Every record below needs to be set down exactly. Pictures do not belong in the copy.

> [DATA SUPPLIED]
- - -

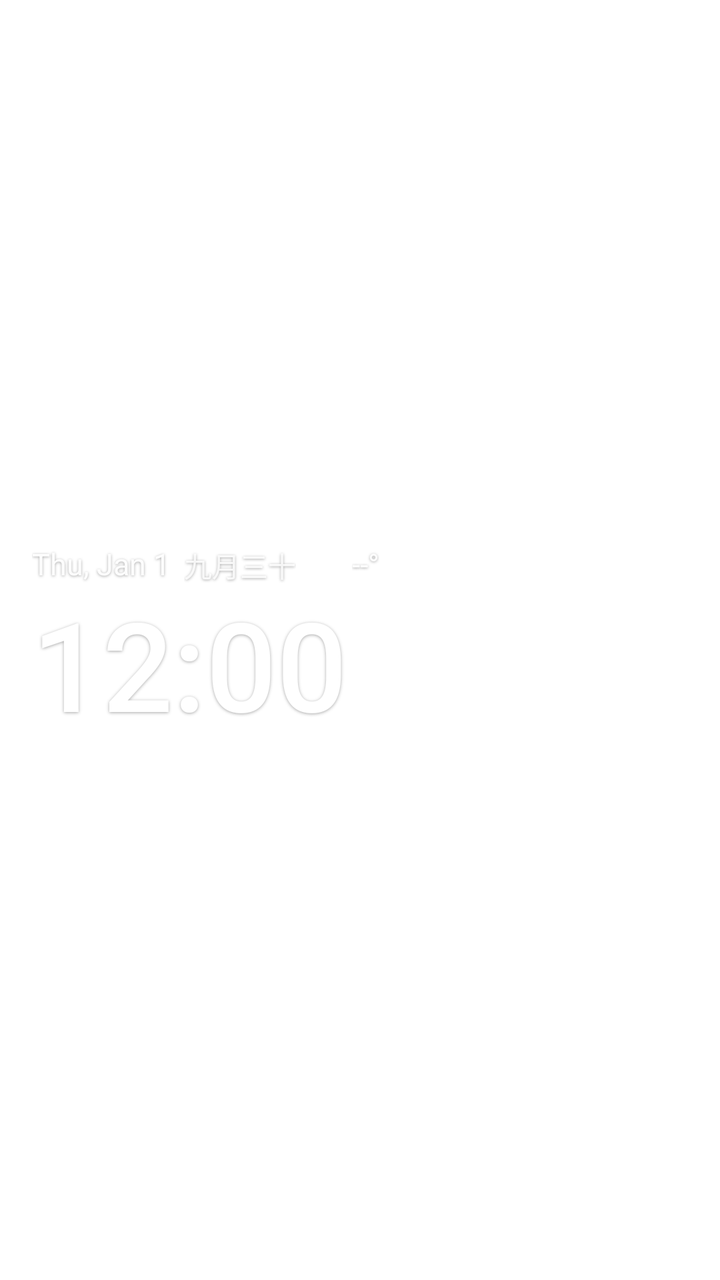
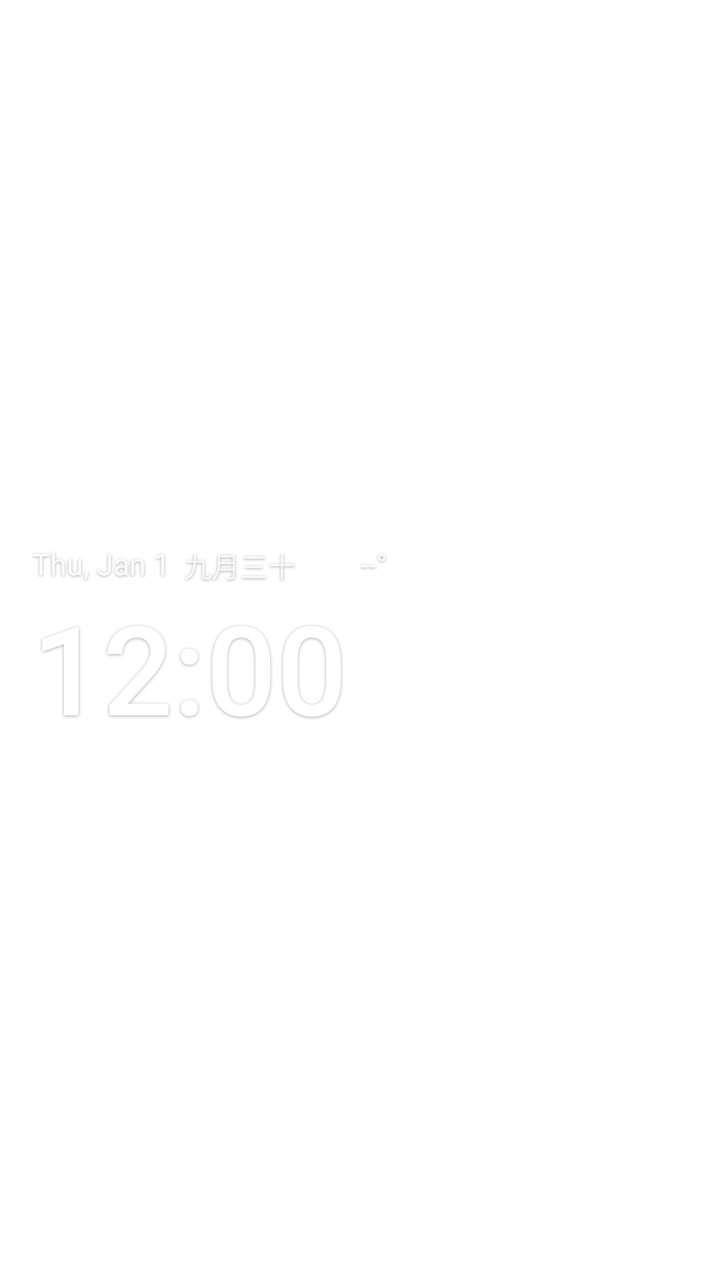

An Android layout rendered at two revisions. The XML below is the earlier revision; the diff shows what the commit changed to produce the second picture.
<!-- AndroidManifest.xml: fallback theme Theme.MaterialComponents.DayNight.NoActionBar -->
<!-- res/layout/ww_white_medium.xml -->
<?xml version="1.0" encoding="utf-8"?>
<LinearLayout xmlns:android="http://schemas.android.com/apk/res/android"
    android:id="@+id/ww_root"
    android:layout_width="match_parent"
    android:layout_height="match_parent"
    android:orientation="vertical"
    android:gravity="center_vertical|start"
    android:paddingStart="16dp"
    android:paddingEnd="16dp">

    <LinearLayout
        android:id="@+id/ww_date_touch"
        android:layout_width="match_parent"
        android:layout_height="wrap_content"
        android:orientation="horizontal"
        android:gravity="center_vertical"
        android:paddingTop="7dp"
        android:paddingBottom="3dp">

        <TextClock
            android:id="@+id/ww_date"
            android:layout_width="wrap_content"
            android:layout_height="wrap_content"
            android:fontFamily="sans-serif"
            android:format24Hour="@string/date_format_compact"
            android:format12Hour="@string/date_format_compact"
            android:includeFontPadding="false"
            android:shadowColor="#59000000"
            android:shadowDx="0"
            android:shadowDy="1"
            android:shadowRadius="3"
            android:textColor="#F2FFFFFF"
            android:textSize="15sp" />

        <TextView
            android:id="@+id/ww_lunar"
            android:layout_width="wrap_content"
            android:layout_height="wrap_content"
            android:layout_marginStart="7dp"
            android:fontFamily="sans-serif"
            android:includeFontPadding="false"
            android:shadowColor="#59000000"
            android:shadowDx="0"
            android:shadowDy="1"
            android:shadowRadius="3"
            android:textColor="#D9FFFFFF"
            android:textSize="14sp"
            android:text="九月三十" />

        <LinearLayout
            android:id="@+id/ww_weather_touch"
            android:layout_width="wrap_content"
            android:layout_height="wrap_content"
            android:layout_marginStart="8dp"
            android:orientation="horizontal"
            android:gravity="center_vertical"
            android:paddingTop="4dp"
            android:paddingBottom="4dp">

            <ImageView
                android:id="@+id/ww_icon"
                android:layout_width="17dp"
                android:layout_height="17dp"
                android:scaleType="fitCenter"
                android:src="@drawable/ic_wx_clear" />

            <TextView
                android:id="@+id/ww_temp"
                android:layout_width="wrap_content"
                android:layout_height="wrap_content"
                android:layout_marginStart="3dp"
                android:fontFamily="sans-serif"
                android:includeFontPadding="false"
                android:shadowColor="#59000000"
                android:shadowDx="0"
                android:shadowDy="1"
                android:shadowRadius="3"
                android:textColor="#F2FFFFFF"
                android:textSize="15sp"
                android:text="--°" />
        </LinearLayout>

        <TextView
            android:id="@+id/ww_city"
            android:layout_width="wrap_content"
            android:layout_height="wrap_content"
            android:layout_marginStart="8dp"
            android:ellipsize="end"
            android:fontFamily="sans-serif"
            android:includeFontPadding="false"
            android:maxLines="1"
            android:shadowColor="#59000000"
            android:shadowDx="0"
            android:shadowDy="1"
            android:shadowRadius="3"
            android:textColor="#B3FFFFFF"
            android:textSize="13sp"
            android:visibility="gone" />
    </LinearLayout>

    <FrameLayout
        android:id="@+id/ww_time_touch"
        android:layout_width="match_parent"
        android:layout_height="wrap_content"
        android:paddingTop="0dp"
        android:paddingBottom="6dp">

        <TextClock
            android:id="@+id/ww_time"
            android:layout_width="wrap_content"
            android:layout_height="wrap_content"
            android:fontFamily="sans-serif-medium"
            android:format24Hour="HH:mm"
            android:format12Hour="h:mm"
            android:includeFontPadding="false"
            android:shadowColor="#59000000"
            android:shadowDx="0"
            android:shadowDy="1"
            android:shadowRadius="4"
            android:textColor="#FFFFFFFF"
            android:textSize="62sp" />
    </FrameLayout>

</LinearLayout>
<!-- resources referenced by this layout -->
<resources>
  <!-- drawable ic_wx_clear: vector/xml drawable (drawable, 2462 chars, omitted) -->
  <string name="date_format_compact">EEE, MMM d</string>
</resources>

<!-- the commit's change to res/layout/ww_white_medium.xml (unified diff, before → after) -->
@@ -59,8 +59,8 @@
 
             <ImageView
                 android:id="@+id/ww_icon"
-                android:layout_width="17dp"
-                android:layout_height="17dp"
+                android:layout_width="21dp"
+                android:layout_height="21dp"
                 android:scaleType="fitCenter"
                 android:src="@drawable/ic_wx_clear" />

- - -

> [SOLUTION FOR THIS PROBLEM]
An Android layout rendered at two revisions. The XML below is the earlier revision; the diff shows what the commit changed to produce the second picture.
<!-- AndroidManifest.xml: fallback theme Theme.MaterialComponents.DayNight.NoActionBar -->
<!-- res/layout/ww_white_medium.xml -->
<?xml version="1.0" encoding="utf-8"?>
<LinearLayout xmlns:android="http://schemas.android.com/apk/res/android"
    android:id="@+id/ww_root"
    android:layout_width="match_parent"
    android:layout_height="match_parent"
    android:orientation="vertical"
    android:gravity="center_vertical|start"
    android:paddingStart="16dp"
    android:paddingEnd="16dp">

    <LinearLayout
        android:id="@+id/ww_date_touch"
        android:layout_width="match_parent"
        android:layout_height="wrap_content"
        android:orientation="horizontal"
        android:gravity="center_vertical"
        android:paddingTop="7dp"
        android:paddingBottom="3dp">

        <TextClock
            android:id="@+id/ww_date"
            android:layout_width="wrap_content"
            android:layout_height="wrap_content"
            android:fontFamily="sans-serif"
            android:format24Hour="@string/date_format_compact"
            android:format12Hour="@string/date_format_compact"
            android:includeFontPadding="false"
            android:shadowColor="#59000000"
            android:shadowDx="0"
            android:shadowDy="1"
            android:shadowRadius="3"
            android:textColor="#F2FFFFFF"
            android:textSize="15sp" />

        <TextView
            android:id="@+id/ww_lunar"
            android:layout_width="wrap_content"
            android:layout_height="wrap_content"
            android:layout_marginStart="7dp"
            android:fontFamily="sans-serif"
            android:includeFontPadding="false"
            android:shadowColor="#59000000"
            android:shadowDx="0"
            android:shadowDy="1"
            android:shadowRadius="3"
            android:textColor="#D9FFFFFF"
            android:textSize="14sp"
            android:text="九月三十" />

        <LinearLayout
            android:id="@+id/ww_weather_touch"
            android:layout_width="wrap_content"
            android:layout_height="wrap_content"
            android:layout_marginStart="8dp"
            android:orientation="horizontal"
            android:gravity="center_vertical"
            android:paddingTop="4dp"
            android:paddingBottom="4dp">

            <ImageView
                android:id="@+id/ww_icon"
                android:layout_width="17dp"
                android:layout_height="17dp"
                android:scaleType="fitCenter"
                android:src="@drawable/ic_wx_clear" />

            <TextView
                android:id="@+id/ww_temp"
                android:layout_width="wrap_content"
                android:layout_height="wrap_content"
                android:layout_marginStart="3dp"
                android:fontFamily="sans-serif"
                android:includeFontPadding="false"
                android:shadowColor="#59000000"
                android:shadowDx="0"
                android:shadowDy="1"
                android:shadowRadius="3"
                android:textColor="#F2FFFFFF"
                android:textSize="15sp"
                android:text="--°" />
        </LinearLayout>

        <TextView
            android:id="@+id/ww_city"
            android:layout_width="wrap_content"
            android:layout_height="wrap_content"
            android:layout_marginStart="8dp"
            android:ellipsize="end"
            android:fontFamily="sans-serif"
            android:includeFontPadding="false"
            android:maxLines="1"
            android:shadowColor="#59000000"
            android:shadowDx="0"
            android:shadowDy="1"
            android:shadowRadius="3"
            android:textColor="#B3FFFFFF"
            android:textSize="13sp"
            android:visibility="gone" />
    </LinearLayout>

    <FrameLayout
        android:id="@+id/ww_time_touch"
        android:layout_width="match_parent"
        android:layout_height="wrap_content"
        android:paddingTop="0dp"
        android:paddingBottom="6dp">

        <TextClock
            android:id="@+id/ww_time"
            android:layout_width="wrap_content"
            android:layout_height="wrap_content"
            android:fontFamily="sans-serif-medium"
            android:format24Hour="HH:mm"
            android:format12Hour="h:mm"
            android:includeFontPadding="false"
            android:shadowColor="#59000000"
            android:shadowDx="0"
            android:shadowDy="1"
            android:shadowRadius="4"
            android:textColor="#FFFFFFFF"
            android:textSize="62sp" />
    </FrameLayout>

</LinearLayout>
<!-- resources referenced by this layout -->
<resources>
  <!-- drawable ic_wx_clear: vector/xml drawable (drawable, 2462 chars, omitted) -->
  <string name="date_format_compact">EEE, MMM d</string>
</resources>

<!-- the commit's change to res/layout/ww_white_medium.xml (unified diff, before → after) -->
@@ -59,8 +59,8 @@
 
             <ImageView
                 android:id="@+id/ww_icon"
-                android:layout_width="17dp"
-                android:layout_height="17dp"
+                android:layout_width="21dp"
+                android:layout_height="21dp"
                 android:scaleType="fitCenter"
                 android:src="@drawable/ic_wx_clear" />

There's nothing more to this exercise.